Solution 1: Use hiring platforms specific to your industry. For instance, when looking to hire a web developer, use sites like Toptal, Talent, or Soshace. These companies make the hiring process easier by vetting the candidates in terms of both hard and soft skills, only inviting the best of the best to join the pool. Essentially, they guarantee that the work you pay for will be of high quality. Naturally, these guarantees come at a higher price than the other solution we’ll discuss.
Solution 2: Use freelance marketplace platforms like Upwork or Freelancer. These platforms offer a large pool of candidates that, on the surface, seems like a great thing. The trick, however, is finding the right candidate. The fees and prices on these platforms are significantly lower than the platforms mentioned in Solution 1. In the end, it all boils down to this question: Are you confident in your ability to assess a candidate’s skill set? If yes, go for this solution; if not, the first solution is your answer.
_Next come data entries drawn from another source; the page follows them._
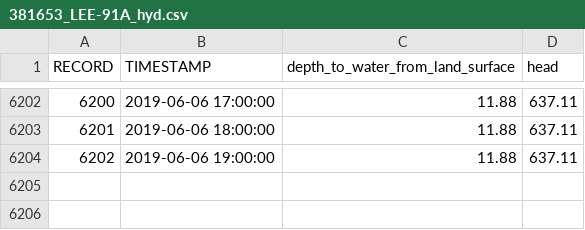
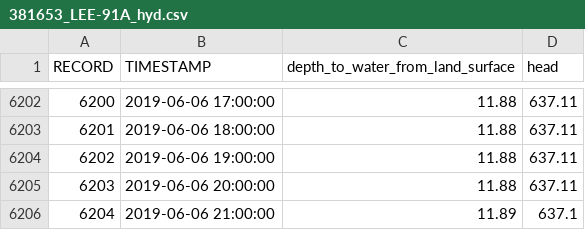
Before and after one commit to iordach1/web_hydrograph_csv, a CSV file: 381653_LEE-91A_hyd.csv, drawn as a sheet; only a part is shown, gaps mark what is left out; the diff names each change by its address in the sheet, - before the commit and + after, or states it on an @@ line.

```diff
--- a/381653_LEE-91A_hyd.csv
+++ b/381653_LEE-91A_hyd.csv
+row 6205: 6203 | 2019-06-06 20:00:00 | 11.88 | 637.11
+row 6206: 6204 | 2019-06-06 21:00:00 | 11.89 | 637.1
```
Also changed, not shown: 381643_WTS-91E_hyd.csv, 381644_WTS-91F_hyd.csv, 6 other files.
Problem 2: Communicating effectively
Alright, so we’ve hired the right professionals, and they’re part of the team. Now there’s another question: How do you ensure that they communicate effectively?
Solution: Slack, the self-described “collaboration software that moves work forward,” is a powerful communication tool. Some professionals like to use it to discuss new ideas with each other; others use it to interact with work documents, and some simply want to chat. Slack’s channels satisfy everyone.
Essentially, each channel has a specific purpose: project discussions, brainstorming, water cooler chat, company updates, and so on. Additionally, each team can set up their own channel to discuss their progress. Thanks to a convenient message management system and integration with almost every software service, Slack is the go-to tool to ensure that your team communicates well.
Problem 3: Collaborating the right way
When working on several documents, spreadsheets, services, and reports, you have to make sure that collaboration is seamless and efficient.
Solution: Google G Suite is a great way to organize work files. It’s an all-in-one solution that includes cloud storage and a plethora of productivity apps like Docs, Sheets, Calendar, Slides, and more. With the ability to set groups and manage rights, G Suite allows team members to collaborate without worrying about accidentally deleting something important. You can even sync your forms to Google Drive.
You could also add Agile-related tools to make team collaboration even easier. The main Agile principles — flexibility and fast response time — fit nicely into a remote workflow.
A Kanban board, which visualizes the progress of various work tasks, divides tasks into stages like “Backlog,” “To do,” “In progress,” and “Done.” With Kanban boards, team members can see at a glance what their colleagues are currently doing or planning to do — saving time.
Problem 4: Keeping remote employees engaged
Remote workers often feel disconnected. Lacking face-to-face communication with their colleagues, they can feel excluded, undervalued, and underappreciated. How can we help team members feel more connected?
Solution: Although salary is an important factor, it doesn’t govern someone’s actual interest in the job. Think about the professionals you know. Does money keep them engaged and help them overcome their struggles and challenges, or is there something more to it?
Everyone wants to feel valued and appreciated. To keep remote team members engaged, you need to prove that they’re an equal part of the team:
- Organize fun remote activities. For every offline get-together, make sure there’s an equivalent event that can be held online. Some examples are quarterly book clubs, streaming movie nights, and team-building games like guessing personal facts about each other.
- Show your appreciation with small gifts. They don’t have to be expensive; instead, make sure they’re useful and thoughtful.
- Ensure equality between remote workers and their onsite peers. For example, when in-office employees join a meeting from the same room and device, this makes their remote colleagues feel excluded.
Ask remote employees how they’re doing with feedback forms. The mere act of asking for feedback can make people feel valued, but you definitely need to follow up on employee feedback.
Although remote work offers many benefits, it’s hardly a panacea. Simply switching to a remote workflow isn’t enough — managers also need to think (and rethink) their work processes through to ensure the best results.